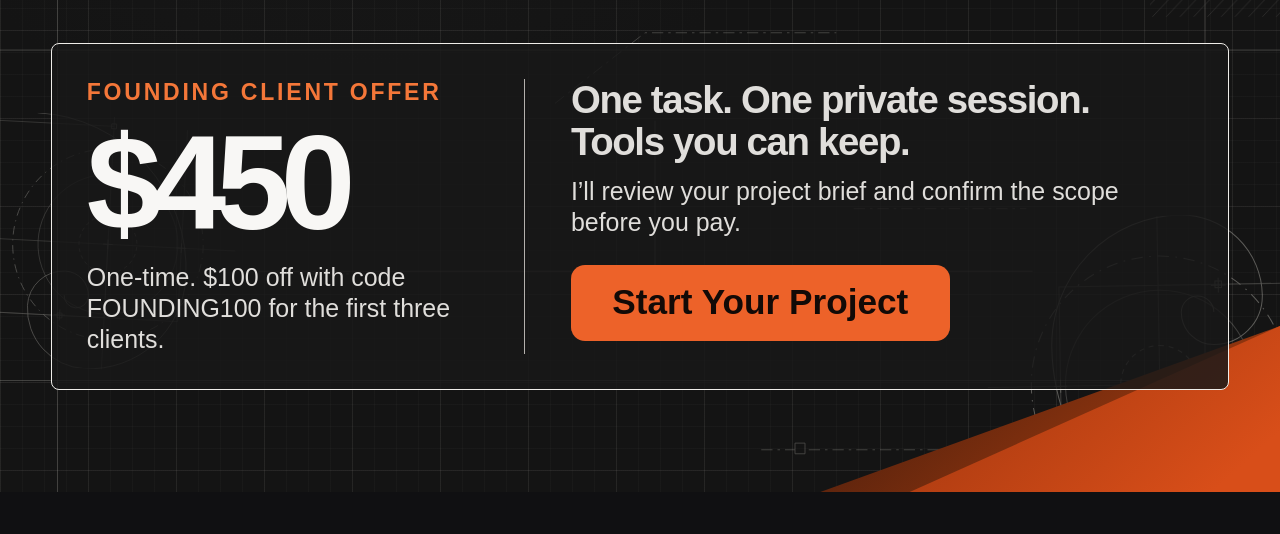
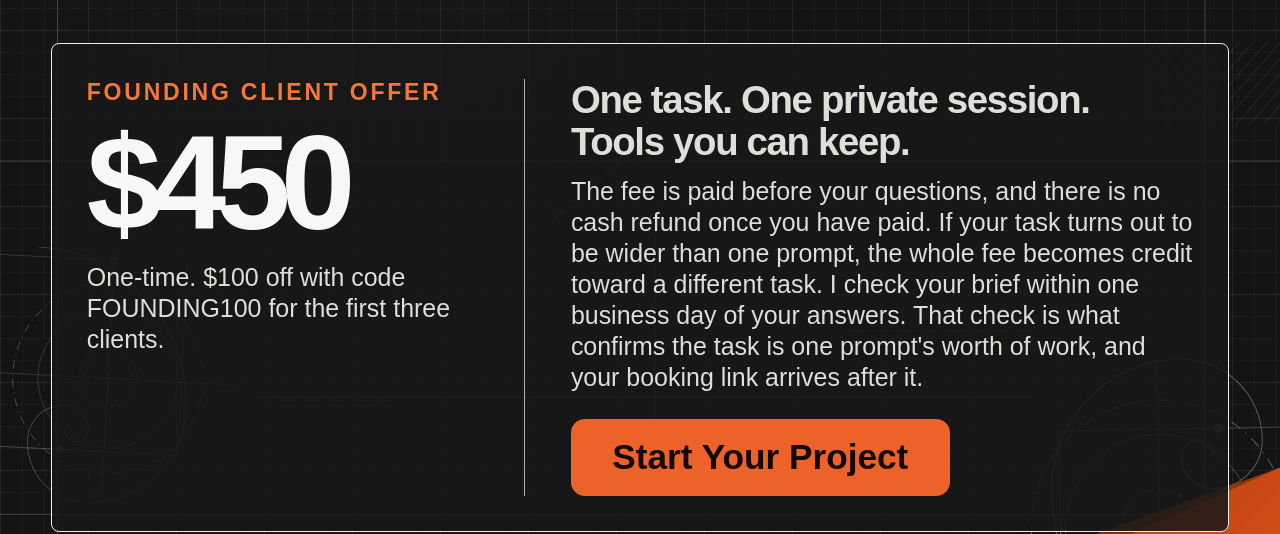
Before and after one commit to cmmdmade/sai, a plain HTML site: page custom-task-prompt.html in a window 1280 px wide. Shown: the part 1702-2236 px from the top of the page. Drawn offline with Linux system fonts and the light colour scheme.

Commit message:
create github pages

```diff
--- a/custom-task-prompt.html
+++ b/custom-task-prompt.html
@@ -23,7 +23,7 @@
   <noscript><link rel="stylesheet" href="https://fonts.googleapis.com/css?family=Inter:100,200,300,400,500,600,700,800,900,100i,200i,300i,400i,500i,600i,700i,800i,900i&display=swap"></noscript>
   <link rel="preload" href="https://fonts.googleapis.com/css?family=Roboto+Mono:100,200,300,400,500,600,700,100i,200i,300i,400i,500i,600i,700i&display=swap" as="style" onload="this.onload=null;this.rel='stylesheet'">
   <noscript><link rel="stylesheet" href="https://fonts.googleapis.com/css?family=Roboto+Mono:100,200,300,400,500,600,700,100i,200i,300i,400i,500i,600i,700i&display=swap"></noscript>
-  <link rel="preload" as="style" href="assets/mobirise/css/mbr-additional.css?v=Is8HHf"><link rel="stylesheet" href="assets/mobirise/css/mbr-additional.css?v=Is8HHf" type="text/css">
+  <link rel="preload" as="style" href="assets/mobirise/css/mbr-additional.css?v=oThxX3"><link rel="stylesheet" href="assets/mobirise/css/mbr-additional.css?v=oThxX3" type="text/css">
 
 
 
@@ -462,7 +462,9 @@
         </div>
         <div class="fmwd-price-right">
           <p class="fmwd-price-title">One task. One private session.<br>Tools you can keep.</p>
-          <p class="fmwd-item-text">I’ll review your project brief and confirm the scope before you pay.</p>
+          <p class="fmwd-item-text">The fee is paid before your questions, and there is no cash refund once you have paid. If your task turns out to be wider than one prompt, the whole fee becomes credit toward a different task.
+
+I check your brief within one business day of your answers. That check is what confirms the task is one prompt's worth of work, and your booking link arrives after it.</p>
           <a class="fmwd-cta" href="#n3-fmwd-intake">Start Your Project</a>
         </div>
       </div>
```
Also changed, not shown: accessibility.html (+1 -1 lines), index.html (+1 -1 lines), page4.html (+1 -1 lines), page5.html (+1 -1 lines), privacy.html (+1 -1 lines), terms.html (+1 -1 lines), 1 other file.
++++++++++
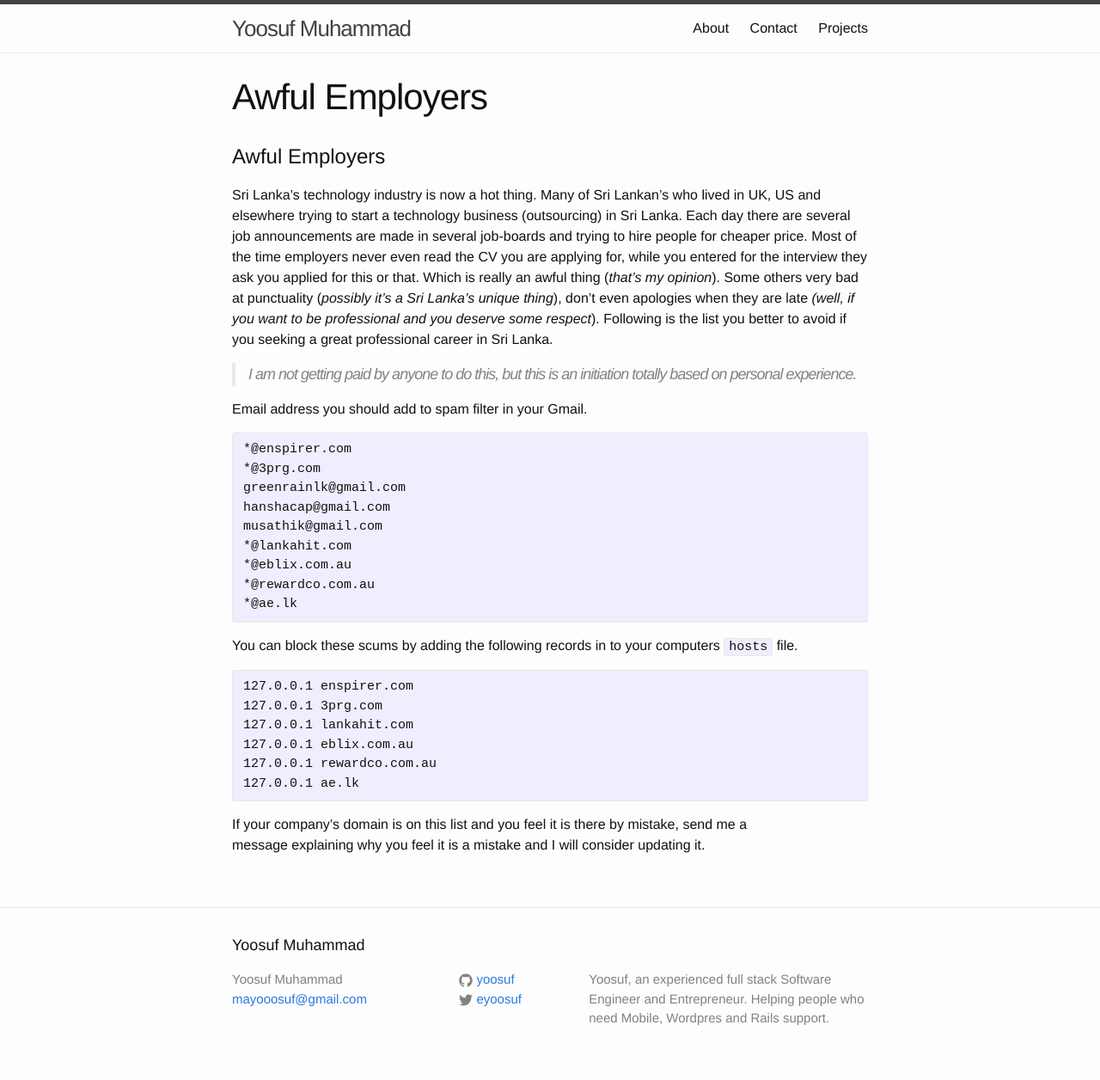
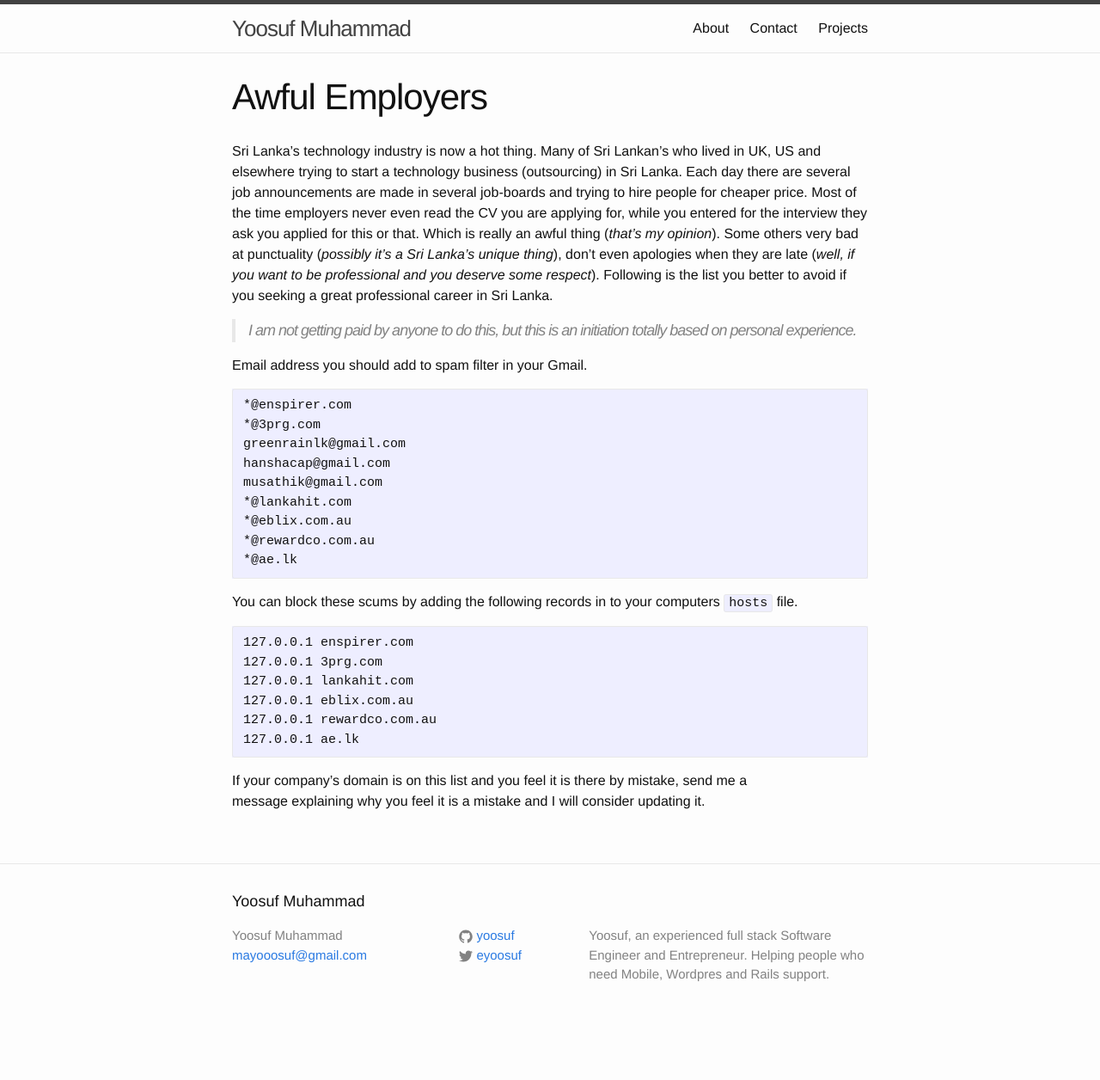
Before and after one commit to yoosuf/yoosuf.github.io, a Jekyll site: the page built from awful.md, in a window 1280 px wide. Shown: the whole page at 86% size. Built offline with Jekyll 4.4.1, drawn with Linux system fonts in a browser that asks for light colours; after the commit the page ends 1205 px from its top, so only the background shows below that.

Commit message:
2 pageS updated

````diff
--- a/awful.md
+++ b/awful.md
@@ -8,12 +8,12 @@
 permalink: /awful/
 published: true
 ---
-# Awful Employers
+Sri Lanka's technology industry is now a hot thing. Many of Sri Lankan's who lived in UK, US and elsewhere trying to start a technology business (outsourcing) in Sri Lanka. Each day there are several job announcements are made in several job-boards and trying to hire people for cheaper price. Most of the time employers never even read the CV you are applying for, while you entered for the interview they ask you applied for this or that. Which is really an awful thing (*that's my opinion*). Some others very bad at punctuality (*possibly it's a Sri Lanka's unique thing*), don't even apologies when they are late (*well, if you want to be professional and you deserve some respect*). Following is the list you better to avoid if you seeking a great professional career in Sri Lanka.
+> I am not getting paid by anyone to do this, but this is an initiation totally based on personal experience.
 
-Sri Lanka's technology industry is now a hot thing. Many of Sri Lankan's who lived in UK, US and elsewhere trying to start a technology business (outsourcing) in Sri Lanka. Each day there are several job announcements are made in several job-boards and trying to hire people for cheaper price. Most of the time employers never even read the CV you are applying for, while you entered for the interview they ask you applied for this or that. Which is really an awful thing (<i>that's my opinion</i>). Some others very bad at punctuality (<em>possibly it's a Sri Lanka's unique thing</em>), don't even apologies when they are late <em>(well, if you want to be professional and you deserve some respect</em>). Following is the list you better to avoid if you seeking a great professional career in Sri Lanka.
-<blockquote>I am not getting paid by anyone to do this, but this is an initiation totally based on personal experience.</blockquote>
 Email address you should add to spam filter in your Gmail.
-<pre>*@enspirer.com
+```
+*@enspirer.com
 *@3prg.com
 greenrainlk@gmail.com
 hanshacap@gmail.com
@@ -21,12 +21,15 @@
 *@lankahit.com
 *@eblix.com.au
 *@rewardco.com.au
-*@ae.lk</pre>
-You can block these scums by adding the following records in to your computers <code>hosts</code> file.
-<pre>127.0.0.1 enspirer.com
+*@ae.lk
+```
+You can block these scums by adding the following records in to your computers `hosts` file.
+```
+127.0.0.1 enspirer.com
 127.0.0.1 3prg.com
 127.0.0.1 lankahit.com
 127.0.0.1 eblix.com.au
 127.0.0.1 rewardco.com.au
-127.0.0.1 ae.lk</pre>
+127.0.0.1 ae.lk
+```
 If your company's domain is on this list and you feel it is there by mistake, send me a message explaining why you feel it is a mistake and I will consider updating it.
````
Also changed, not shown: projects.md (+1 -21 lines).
++++++++++
Whenever the word "while" occurs in a line above, copy that line.

ANSWER =>
+Sri Lanka's technology industry is now a hot thing. Many of Sri Lankan's who lived in UK, US and elsewhere trying to start a technology business (outsourcing) in Sri Lanka. Each day there are several job announcements are made in several job-boards and trying to hire people for cheaper price. Most of the time employers never even read the CV you are applying for, while you entered for the interview they ask you applied for this or that. Which is really an awful thing (*that's my opinion*). Some others very bad at punctuality (*possibly it's a Sri Lanka's unique thing*), don't even apologies when they are late (*well, if you want to be professional and you deserve some respect*). Following is the list you better to avoid if you seeking a great professional career in Sri Lanka.
-Sri Lanka's technology industry is now a hot thing. Many of Sri Lankan's who lived in UK, US and elsewhere trying to start a technology business (outsourcing) in Sri Lanka. Each day there are several job announcements are made in several job-boards and trying to hire people for cheaper price. Most of the time employers never even read the CV you are applying for, while you entered for the interview they ask you applied for this or that. Which is really an awful thing (<i>that's my opinion</i>). Some others very bad at punctuality (<em>possibly it's a Sri Lanka's unique thing</em>), don't even apologies when they are late <em>(well, if you want to be professional and you deserve some respect</em>). Following is the list you better to avoid if you seeking a great professional career in Sri Lanka.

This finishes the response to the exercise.